_Assignment_.
How many lines in the records below contain the word "subparagraph"? State that number and nothing more.

[Items from a dataset]
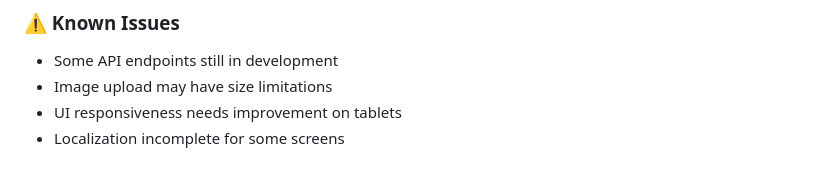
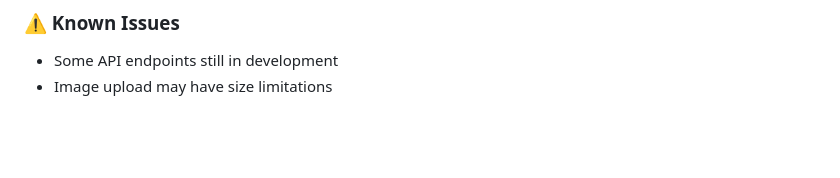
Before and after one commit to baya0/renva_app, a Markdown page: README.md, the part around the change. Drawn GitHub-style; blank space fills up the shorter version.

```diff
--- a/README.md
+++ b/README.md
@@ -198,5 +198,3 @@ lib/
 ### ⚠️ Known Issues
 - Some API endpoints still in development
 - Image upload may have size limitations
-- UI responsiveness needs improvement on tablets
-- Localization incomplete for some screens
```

...

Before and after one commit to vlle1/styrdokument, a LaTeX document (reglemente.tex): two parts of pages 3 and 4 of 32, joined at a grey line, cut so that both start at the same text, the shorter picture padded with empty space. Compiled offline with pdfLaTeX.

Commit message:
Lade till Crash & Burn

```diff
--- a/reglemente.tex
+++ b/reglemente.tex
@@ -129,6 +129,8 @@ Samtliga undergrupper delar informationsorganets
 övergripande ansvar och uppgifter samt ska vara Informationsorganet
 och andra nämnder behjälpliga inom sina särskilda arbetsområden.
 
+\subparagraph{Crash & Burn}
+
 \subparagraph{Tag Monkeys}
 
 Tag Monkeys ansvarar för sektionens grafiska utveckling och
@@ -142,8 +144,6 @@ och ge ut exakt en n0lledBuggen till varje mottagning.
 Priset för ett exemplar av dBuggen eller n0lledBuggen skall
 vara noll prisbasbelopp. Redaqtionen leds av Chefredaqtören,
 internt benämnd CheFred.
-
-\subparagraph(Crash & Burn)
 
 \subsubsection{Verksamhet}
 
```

_Output below_.
3